The Consumer Finance Protection Bureau is looking to make payday and other short-term loans more consumer-friendly. For example, it’s considering creating rules that would require lenders to consider a borrower’s ability to repay the loan and/or limit the number of loans borrowers can take out.
But even without such controls, borrowers keep turning to these services — 12 million borrowers each year, according to the Pew Charitable Trusts. A typical payday borrower might make $30,000 a year and borrow a few hundred dollars to pay their rent or electricity bill. Borrowers may find themselves with unexpected expenses and no other options, says BankRate.com’s Greg McBride, as traditional banks don’t generally make small loans and borrowers may not qualify if they did.
Alternatively, borrowers might decide these loans are the best of limited options, says Dennis Shaul, CEO of the short-term lender trade group Community Financial Services Association of America.

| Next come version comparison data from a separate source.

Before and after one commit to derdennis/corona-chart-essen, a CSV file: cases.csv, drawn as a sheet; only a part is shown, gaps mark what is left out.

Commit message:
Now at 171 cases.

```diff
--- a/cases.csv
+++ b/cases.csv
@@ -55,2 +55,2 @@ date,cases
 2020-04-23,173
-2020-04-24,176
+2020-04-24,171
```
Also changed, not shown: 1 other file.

Shaul agrees with the CFPB that lenders should evaluate people’s ability to repay loans. Wade Henderson, the president of the Leadership Conference for Civil and Human Rights, says consumers also need other options to meet their borrowing needs.

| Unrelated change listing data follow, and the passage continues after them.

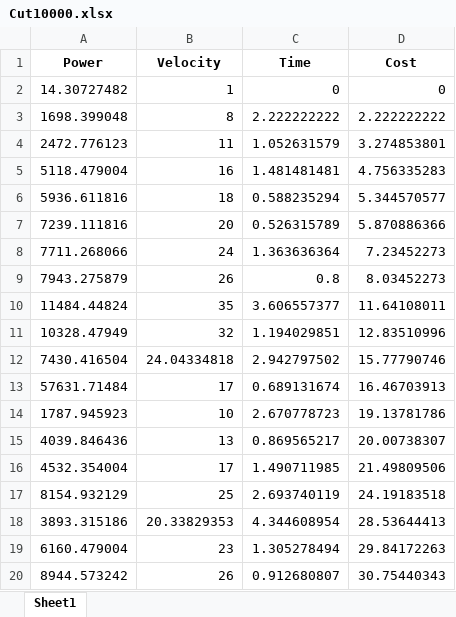
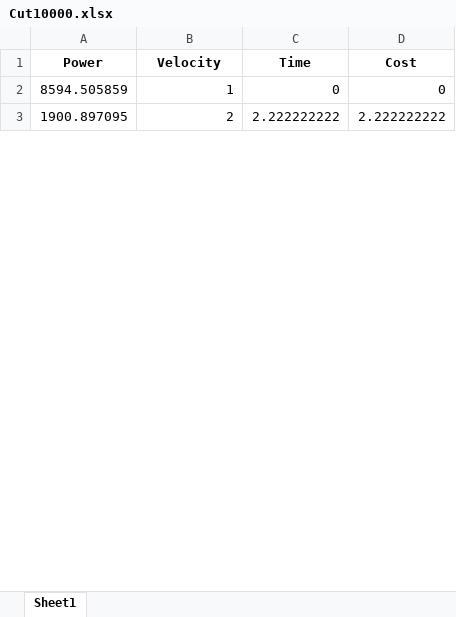
Before and after one commit to Eddaga/RRTstar, an Excel workbook: Power/Cut10000.xlsx, sheet Sheet1, drawn as a sheet; only a part is shown; values as stored, in another font and other column widths than the file's, no borders; removed rows and columns are numbered as before the commit, all else as after; the diff covers the shown part only; the diff names each change by its address in the sheet, - before the commit and + after, or states it on an @@ line.

```diff
--- a/Power/Cut10000.xlsx (sheet Sheet1)
+++ b/Power/Cut10000.xlsx (sheet Sheet1)
-A2 (Power): 14.30727482
+A2 (Power): 8594.505859
-A3 (Power): 1698.399048
+A3 (Power): 1900.897095
-B3 (Velocity): 8
+B3 (Velocity): 2
-row 4: 2472.776123 | 11 | 1.052631579 | 3.274853801
-row 5: 5118.479004 | 16 | 1.481481481 | 4.756335283
-row 6: 5936.611816 | 18 | 0.588235294 | 5.344570577
-row 7: 7239.111816 | 20 | 0.526315789 | 5.870886366
-row 8: 7711.268066 | 24 | 1.363636364 | 7.23452273
-row 9: 7943.275879 | 26 | 0.8 | 8.03452273
-row 10: 11484.44824 | 35 | 3.606557377 | 11.64108011
-row 11: 10328.47949 | 32 | 1.194029851 | 12.83510996
-row 12: 7430.416504 | 24.04334818 | 2.942797502 | 15.77790746
-row 13: 57631.71484 | 17 | 0.689131674 | 16.46703913
-row 14: 1787.945923 | 10 | 2.670778723 | 19.13781786
-row 15: 4039.846436 | 13 | 0.869565217 | 20.00738307
-row 16: 4532.354004 | 17 | 1.490711985 | 21.49809506
-row 17: 8154.932129 | 25 | 2.693740119 | 24.19183518
-row 18: 3893.315186 | 20.33829353 | 4.344608954 | 28.53644413
-row 19: 6160.479004 | 23 | 1.305278494 | 29.84172263
-row 20: 8944.573242 | 26 | 0.912680807 | 30.75440343
```
Also changed, not shown: 65 added rows, 44 removed rows and 6 edited cells elsewhere in this sheet, Power/Full10000.xlsx, foundPath/10000pathNodes.xlsx, 17 other files.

If you’re a member of your local public radio station, we thank you — because your support helps those stations keep programs like Marketplace on the air. But for Marketplace to continue to grow, we need additional investment from those who care most about what we do: superfans like you.
Your donation — as little as $5 — helps us create more content that matters to you and your community, and to reach more people where they are – whether that’s radio, podcasts or online.
When you contribute directly to Marketplace, you become a partner in that mission: someone who understands that when we all get smarter, everybody wins.
make public service
Thank you for doing your part!